A husband and wife were sentenced Nov. 6, 2020, for their roles in a sophisticated fraud scheme that primarily targeted elderly Americans
The sentence equals a combined 92 months in prison, 78 months for Chirag Choksi, 36, and 14 months for Shachi Majmudar, 36, his wife, both of whom are residents of Minnesota.
According to court documents, Choksi and Majmudar were members of a criminal conspiracy in which members used a variety of schemes, to defraud the elderly, a press release from the office of the U.S. Attorney for the Easern District of Virginia, said.
Among the schemes was impersonating law enforcement officers and other government officials, to trick and force victims into mailing and shipping cash to other conspiracy members.
“The scope of fraud perpetrated through robocalls from overseas call centers is truly enormous,” U.S. Attorney G. Zachary Terwilliger is quoted saying in the press release.
Quoting figures from the Federal Trade Commission, Terwilliger noted that in 2019 the FTC received nearly 400,000 complaints alleging imposter fraud claims totaling $152.9 million, which government officials suspect substantially underestimates the extent of fraud because many victims do not report their losses.
These schemes generally started with automated “robocalls” from a call center in India that were designed to create a sense of urgency with unsuspecting recipients. The messages typically told the recipient that they had some sort of serious legal problem, and that if they did not immediately take a particular action demanded by the callers then there will be drastic consequences.
Typically the recipients were threatened with arrest, significant financial penalties, or cessation of government benefits.
The fraudsters almost invariably instructed the call recipient that, in order to prevent these dire consequences, the recipient must pay money, by wire transfer or cash, to some purported government entity.
This elaborate conspiracy operated “money mule” cells in multiple states, including New Jersey, California, Indiana, Texas, Illinois and Minnesota. These money mules would receive parcels containing cash that had been sent by victims and then deposit the money in bank accounts controlled by conspirators.

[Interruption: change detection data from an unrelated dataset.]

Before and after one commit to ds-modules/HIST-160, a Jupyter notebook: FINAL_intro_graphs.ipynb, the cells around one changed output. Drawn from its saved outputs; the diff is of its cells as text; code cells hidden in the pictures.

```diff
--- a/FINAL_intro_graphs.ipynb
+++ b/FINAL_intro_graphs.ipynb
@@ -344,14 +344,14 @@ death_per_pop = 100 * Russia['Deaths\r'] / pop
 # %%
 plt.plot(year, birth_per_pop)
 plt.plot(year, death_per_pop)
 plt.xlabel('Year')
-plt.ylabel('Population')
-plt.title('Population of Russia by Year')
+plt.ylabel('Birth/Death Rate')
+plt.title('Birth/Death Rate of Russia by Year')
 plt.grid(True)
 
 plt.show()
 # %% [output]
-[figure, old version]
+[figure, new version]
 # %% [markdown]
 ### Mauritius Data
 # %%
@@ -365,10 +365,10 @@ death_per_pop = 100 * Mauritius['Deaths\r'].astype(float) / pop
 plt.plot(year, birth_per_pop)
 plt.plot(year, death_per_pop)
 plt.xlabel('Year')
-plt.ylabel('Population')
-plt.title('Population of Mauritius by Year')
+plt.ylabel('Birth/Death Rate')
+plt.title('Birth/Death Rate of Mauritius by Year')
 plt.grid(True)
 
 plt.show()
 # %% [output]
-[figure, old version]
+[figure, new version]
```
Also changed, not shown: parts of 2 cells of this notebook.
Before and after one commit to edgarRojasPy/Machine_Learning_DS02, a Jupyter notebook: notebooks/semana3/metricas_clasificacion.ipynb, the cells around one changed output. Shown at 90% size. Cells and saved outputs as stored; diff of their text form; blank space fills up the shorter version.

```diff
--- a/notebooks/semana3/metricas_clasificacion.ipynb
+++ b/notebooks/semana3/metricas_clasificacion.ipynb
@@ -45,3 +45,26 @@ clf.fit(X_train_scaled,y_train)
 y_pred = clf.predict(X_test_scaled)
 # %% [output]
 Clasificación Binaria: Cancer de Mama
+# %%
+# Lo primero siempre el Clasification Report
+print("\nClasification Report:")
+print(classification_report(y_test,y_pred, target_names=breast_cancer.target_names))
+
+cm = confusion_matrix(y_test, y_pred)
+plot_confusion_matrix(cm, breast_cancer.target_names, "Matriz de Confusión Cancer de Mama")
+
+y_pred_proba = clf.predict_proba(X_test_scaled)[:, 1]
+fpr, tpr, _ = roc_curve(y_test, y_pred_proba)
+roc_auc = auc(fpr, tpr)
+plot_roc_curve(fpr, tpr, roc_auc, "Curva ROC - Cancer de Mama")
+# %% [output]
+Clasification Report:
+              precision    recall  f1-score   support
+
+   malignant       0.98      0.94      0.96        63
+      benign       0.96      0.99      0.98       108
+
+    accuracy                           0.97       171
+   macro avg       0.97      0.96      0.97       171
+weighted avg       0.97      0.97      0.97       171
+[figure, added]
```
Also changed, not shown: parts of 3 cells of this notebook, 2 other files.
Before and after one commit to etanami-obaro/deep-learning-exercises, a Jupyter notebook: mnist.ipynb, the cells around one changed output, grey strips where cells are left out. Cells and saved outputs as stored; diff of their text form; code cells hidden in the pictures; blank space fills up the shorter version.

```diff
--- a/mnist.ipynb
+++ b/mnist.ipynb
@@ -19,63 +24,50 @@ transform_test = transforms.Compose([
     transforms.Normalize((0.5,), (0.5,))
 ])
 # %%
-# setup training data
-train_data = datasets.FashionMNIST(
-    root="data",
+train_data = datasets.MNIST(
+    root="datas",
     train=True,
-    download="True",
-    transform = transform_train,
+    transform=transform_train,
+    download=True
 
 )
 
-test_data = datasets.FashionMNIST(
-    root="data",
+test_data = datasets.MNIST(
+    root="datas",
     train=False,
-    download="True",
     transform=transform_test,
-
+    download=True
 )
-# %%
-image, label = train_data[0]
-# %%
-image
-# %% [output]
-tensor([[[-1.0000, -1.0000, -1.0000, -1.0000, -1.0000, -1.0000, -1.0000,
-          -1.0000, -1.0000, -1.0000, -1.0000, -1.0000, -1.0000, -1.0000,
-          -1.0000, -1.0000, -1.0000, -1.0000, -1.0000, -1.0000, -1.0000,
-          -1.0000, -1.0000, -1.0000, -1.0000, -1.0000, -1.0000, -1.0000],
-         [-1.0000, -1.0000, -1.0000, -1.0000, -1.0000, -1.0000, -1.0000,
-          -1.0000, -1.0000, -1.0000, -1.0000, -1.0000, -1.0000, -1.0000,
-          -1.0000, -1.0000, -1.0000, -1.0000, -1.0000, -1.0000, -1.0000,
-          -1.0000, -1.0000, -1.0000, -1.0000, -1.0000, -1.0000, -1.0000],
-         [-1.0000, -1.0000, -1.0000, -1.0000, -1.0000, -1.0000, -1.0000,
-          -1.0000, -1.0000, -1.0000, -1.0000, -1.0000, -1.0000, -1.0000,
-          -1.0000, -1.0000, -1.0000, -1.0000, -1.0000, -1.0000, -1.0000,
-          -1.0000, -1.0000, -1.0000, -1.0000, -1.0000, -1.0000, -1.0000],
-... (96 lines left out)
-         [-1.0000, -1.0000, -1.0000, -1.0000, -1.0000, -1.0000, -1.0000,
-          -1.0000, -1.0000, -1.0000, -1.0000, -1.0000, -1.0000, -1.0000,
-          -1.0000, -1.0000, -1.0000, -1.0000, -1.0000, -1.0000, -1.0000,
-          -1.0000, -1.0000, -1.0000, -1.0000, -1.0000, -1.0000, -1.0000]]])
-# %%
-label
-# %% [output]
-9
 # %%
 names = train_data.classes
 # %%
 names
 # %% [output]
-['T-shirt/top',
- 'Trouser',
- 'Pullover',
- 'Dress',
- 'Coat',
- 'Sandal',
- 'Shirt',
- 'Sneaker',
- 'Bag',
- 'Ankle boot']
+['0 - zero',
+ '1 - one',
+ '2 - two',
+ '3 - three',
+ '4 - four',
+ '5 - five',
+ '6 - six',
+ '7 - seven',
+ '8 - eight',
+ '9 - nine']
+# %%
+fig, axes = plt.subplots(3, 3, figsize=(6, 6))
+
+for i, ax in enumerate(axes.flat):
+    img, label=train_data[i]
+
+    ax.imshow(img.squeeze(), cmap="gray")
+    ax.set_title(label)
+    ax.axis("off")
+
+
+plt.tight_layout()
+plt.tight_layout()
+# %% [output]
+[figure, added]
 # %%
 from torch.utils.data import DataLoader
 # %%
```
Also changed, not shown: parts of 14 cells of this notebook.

According to court documents, Choksi and Majmudar worked as money mules for the Minnesota cell of this conspiracy for at least two months in 2019.
Between May and June, Choksi and Majmudar received victim cash shipments at their home in Eden Prarie, Minnesota.
Choksi also used counterfeit driver’s licenses to pick up victim cash shipments from locations in and around Eden Prairie.
Majmudar regularly tracked victim cash shipments.
Once in hand, she and Choksi made video recordings of Choksi removing and counting the money, and then sent the videos to their conspiracy supervisor as proof of how much victim cash had been received.
The two each then made multiple cash deposits into bank accounts controlled by conspiracy members.
In total, Choksi and Majmudar received or attempted to receive 11 shipments from 10 victims located in multiple states around the country. The total amount of victim cash in these packages was $132,200. Of the 10 victims who sent cash to the defendants, nine were between 66 and 86 years of age, the press release noted.